Yet it is a less favourable aspect of the history of Botany which must next engage us; for as of all sciences, Botany had suddenly risen, through Linnaeus, highest in scientific eminence and popular esteem, so it soon fell in both respects lower than any. Nor has it yet wholly recovered. It was much to have done with commenting on Dioscorides, yet little if even Linnaeus was to replace him as a fetish, as only too soon he did. The academic influences were too strong for the botanists; they soon absorbed all the intellectual vices of the old world pedants around them. First, the simple descriptive language of Linnaeus was overlaid by an elaborate terminology which he would have been the first to shatter; next, it was thought necessary to devise rules for the employment of the terms; and these the unhappy student was set to learn before coming to the actual plants at all! We shall readily see how this strangely unscientific state of things came about; it was simply the logical outcome of the established system of education, in which living literature had been gradually replaced by dead rules of grammar, until at last these had come to exclude any real studies for the majority of learners altogether, as for that matter they largely do still. The Revival of Learning had in fact died out, and Botany died with it. The study of nature thus became a mere Latin clerkship, and the enthusiasm of living nature was replaced by a race for priority, complicated by the merest commercial passion of acquisition and exchange.

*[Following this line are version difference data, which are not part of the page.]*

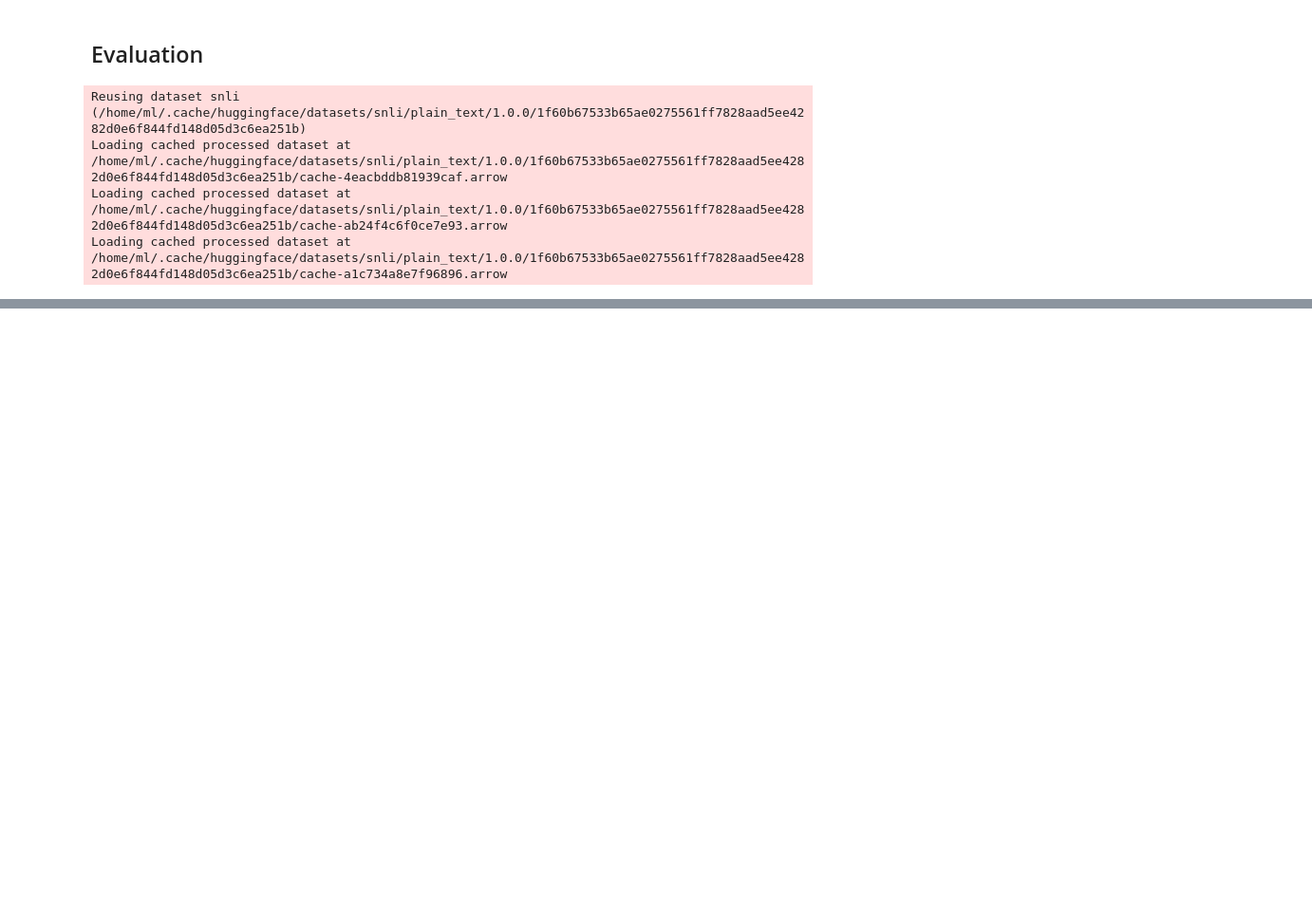
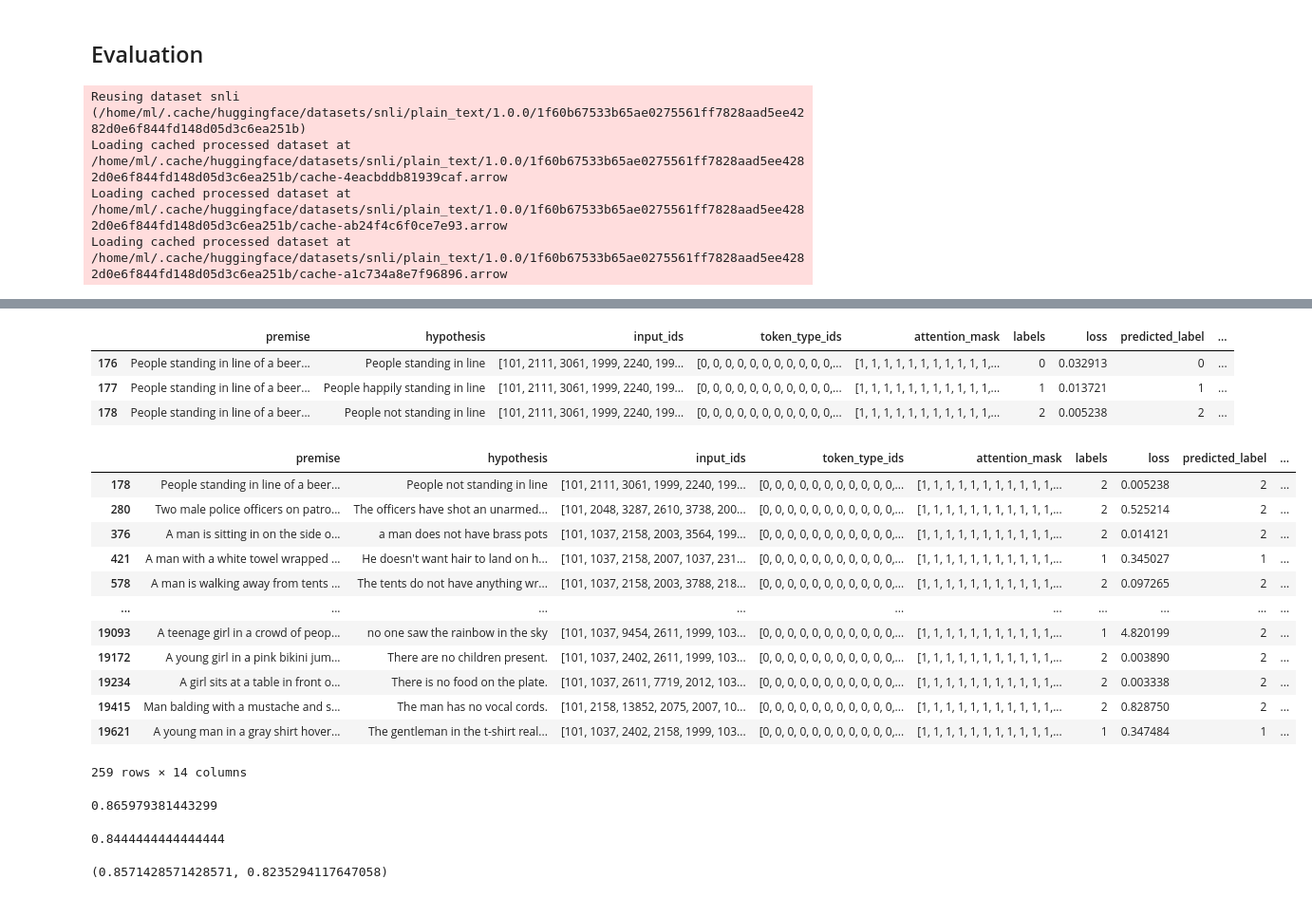
Before and after one commit to Serebryanskiy/nli, a Jupyter notebook: snli.ipynb, the cells around one changed output, grey strips where cells are left out. Shown at 95% size. Drawn from its saved outputs; the diff is of its cells as text; code cells hidden in the pictures; blank space fills up the shorter version.

```diff
--- a/snli.ipynb
+++ b/snli.ipynb
@@ -258,0 +364,18 @@ eval_df
+# %%
+import re
+
+NEG = r"""(?:\b(?:no|not|without|nil|never|none|neith|nor|non)\b)|n't"""
+
+NEG_RE = re.compile(NEG, re.VERBOSE)
+
+def get_count(text):
+    count = 0
+    for word in text:
+        if NEG_RE.search(word):
+            count+=1
+            continue
+        else:
+            pass
+    return count
+# df['text_list'] =  df['text'].apply(lambda x: x.split())
+# df['count'] = df['text_list'].apply(lambda x: get_count(x))
@@ -258,0 +390,4 @@ eval_df
+# %%
+NEG = r"""(?:\b(?:no|not|without|nil|never|none|neith|nor|non)\b)|n't"""
+
+r = re.compile(NEG, flags=re.I | re.X)
@@ -258,0 +404,23 @@ eval_df
+# %%
+eval_df.loc[eval_df.premise == 'People standing in line of a beer and curry line.']
+# %% [output]
+|  | premise | hypothesis | input_ids | token_type_ids | attention_mask | labels | loss | predicted_label | ... |
+| 176 | People standing in line of a beer... | People standing in line | [101, 2111, 3061, 1999, 2240, 199... | [0, 0, 0, 0, 0, 0, 0, 0, 0, 0, 0,... | [1, 1, 1, 1, 1, 1, 1, 1, 1, 1, 1,... | 0 | 0.032913 | 0 | ... |
+| 177 | People standing in line of a beer... | People happily standing in line | [101, 2111, 3061, 1999, 2240, 199... | [0, 0, 0, 0, 0, 0, 0, 0, 0, 0, 0,... | [1, 1, 1, 1, 1, 1, 1, 1, 1, 1, 1,... | 1 | 0.013721 | 1 | ... |
+| 178 | People standing in line of a beer... | People not standing in line | [101, 2111, 3061, 1999, 2240, 199... | [0, 0, 0, 0, 0, 0, 0, 0, 0, 0, 0,... | [1, 1, 1, 1, 1, 1, 1, 1, 1, 1, 1,... | 2 | 0.005238 | 2 | ... |
+# %%
+neg_hyp
+# %% [output]
+|  | premise | hypothesis | input_ids | token_type_ids | attention_mask | labels | loss | predicted_label | ... |
+| 178 | People standing in line of a beer... | People not standing in line | [101, 2111, 3061, 1999, 2240, 199... | [0, 0, 0, 0, 0, 0, 0, 0, 0, 0, 0,... | [1, 1, 1, 1, 1, 1, 1, 1, 1, 1, 1,... | 2 | 0.005238 | 2 | ... |
+| 280 | Two male police officers on patro... | The officers have shot an unarmed... | [101, 2048, 3287, 2610, 3738, 200... | [0, 0, 0, 0, 0, 0, 0, 0, 0, 0, 0,... | [1, 1, 1, 1, 1, 1, 1, 1, 1, 1, 1,... | 2 | 0.525214 | 2 | ... |
+| 376 | A man is sitting in on the side o... | a man does not have brass pots | [101, 1037, 2158, 2003, 3564, 199... | [0, 0, 0, 0, 0, 0, 0, 0, 0, 0, 0,... | [1, 1, 1, 1, 1, 1, 1, 1, 1, 1, 1,... | 2 | 0.014121 | 2 | ... |
+| 421 | A man with a white towel wrapped ... | He doesn't want hair to land on h... | [101, 1037, 2158, 2007, 1037, 231... | [0, 0, 0, 0, 0, 0, 0, 0, 0, 0, 0,... | [1, 1, 1, 1, 1, 1, 1, 1, 1, 1, 1,... | 1 | 0.345027 | 1 | ... |
+| 578 | A man is walking away from tents ... | The tents do not have anything wr... | [101, 1037, 2158, 2003, 3788, 218... | [0, 0, 0, 0, 0, 0, 0, 0, 0, 0, 0,... | [1, 1, 1, 1, 1, 1, 1, 1, 1, 1, 1,... | 2 | 0.097265 | 2 | ... |
+| ... | ... | ... | ... | ... | ... | ... | ... | ... | ... |
+| 19093 | A teenage girl in a crowd of peop... | no one saw the rainbow in the sky | [101, 1037, 9454, 2611, 1999, 103... | [0, 0, 0, 0, 0, 0, 0, 0, 0, 0, 0,... | [1, 1, 1, 1, 1, 1, 1, 1, 1, 1, 1,... | 1 | 4.820199 | 2 | ... |
+| 19172 | A young girl in a pink bikini jum... | There are no children present. | [101, 1037, 2402, 2611, 1999, 103... | [0, 0, 0, 0, 0, 0, 0, 0, 0, 0, 0,... | [1, 1, 1, 1, 1, 1, 1, 1, 1, 1, 1,... | 2 | 0.003890 | 2 | ... |
+| 19234 | A girl sits at a table in front o... | There is no food on the plate. | [101, 1037, 2611, 7719, 2012, 103... | [0, 0, 0, 0, 0, 0, 0, 0, 0, 0, 0,... | [1, 1, 1, 1, 1, 1, 1, 1, 1, 1, 1,... | 2 | 0.003338 | 2 | ... |
+| 19415 | Man balding with a mustache and s... | The man has no vocal cords. | [101, 2158, 13852, 2075, 2007, 10... | [0, 0, 0, 0, 0, 0, 0, 0, 0, 0, 0,... | [1, 1, 1, 1, 1, 1, 1, 1, 1, 1, 1,... | 2 | 0.828750 | 2 | ... |
+| 19621 | A young man in a gray shirt hover... | The gentleman in the t-shirt real... | [101, 1037, 2402, 2158, 1999, 103... | [0, 0, 0, 0, 0, 0, 0, 0, 0, 0, 0,... | [1, 1, 1, 1, 1, 1, 1, 1, 1, 1, 1,... | 1 | 0.347484 | 1 | ... |
+259 rows × 14 columns
@@ -258,0 +429,12 @@ eval_df
+# %%
+neg_hyp.correct.sum() / neg_hyp.shape[0]
+# %% [output]
+0.865979381443299
+# %%
+neg_premise.correct.sum() / neg_premise.shape[0]
+# %% [output]
+0.8444444444444444
+# %%
+neg_hyp.correct.sum() / neg_hyp.shape[0], neg_premise.correct.sum() / neg_premise.shape[0]
+# %% [output]
+(0.8571428571428571, 0.8235294117647058)
```
Also changed, not shown: parts of 67 cells of this notebook.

Nor did these vices wholly end with the victory of the natural system of classification; they are, indeed--as we shall see more fully in subsequent lectures--inseparable from all exclusive study of the plant from the purely morphological point of view, that is, from looking at it simply as a form to be described, compared and analysed, named and classified, and thereafter done with. It is a convenient abstraction, of course, and indispensable in its way; but we must not mistake, as botanists were wont to do, or, indeed, so many still do, this necessary artifice of the morphological department of the science for its whole method. For even when we have learned all we can from Linnaeus, applied to this the comparative anatomy of [Antoine Laurent de] Jussieu and [Georges] Cuvier, and re-read the whole by the light of the yet deeper and more poetic conception of morphological unity which is associated with the name of Goethe; nay even when with the embryologist we watch the phantasmagoria of development change, we are as yet only the crystallographers of organic nature, and not yet, properly speaking, biologists at all. For the distinctive character and problem of our science lies in the study, not of form, but of life. Yet even now compare how familiar and how scientific it seems to think and speak of the plant as a form; how unfamiliar, apparently merely poetic, if not childish, to speak of it as a life! Yet as physiology grows, we see that this mode of speech is the scientific one. Following, however, the dictates and example of the human anatomists of medical schools (in, or at any rate by, pupils of which Botany has long mainly been studied, the progress of Botany followed that of Zoology on lines of deepening anatomical analysis. General form was decomposed into its organs, these into their component tissues, these into their cells, and finally the fundamental and all-important protoplasm is reached.

(Continued on pg 827)

Proofread by LNL, May 2021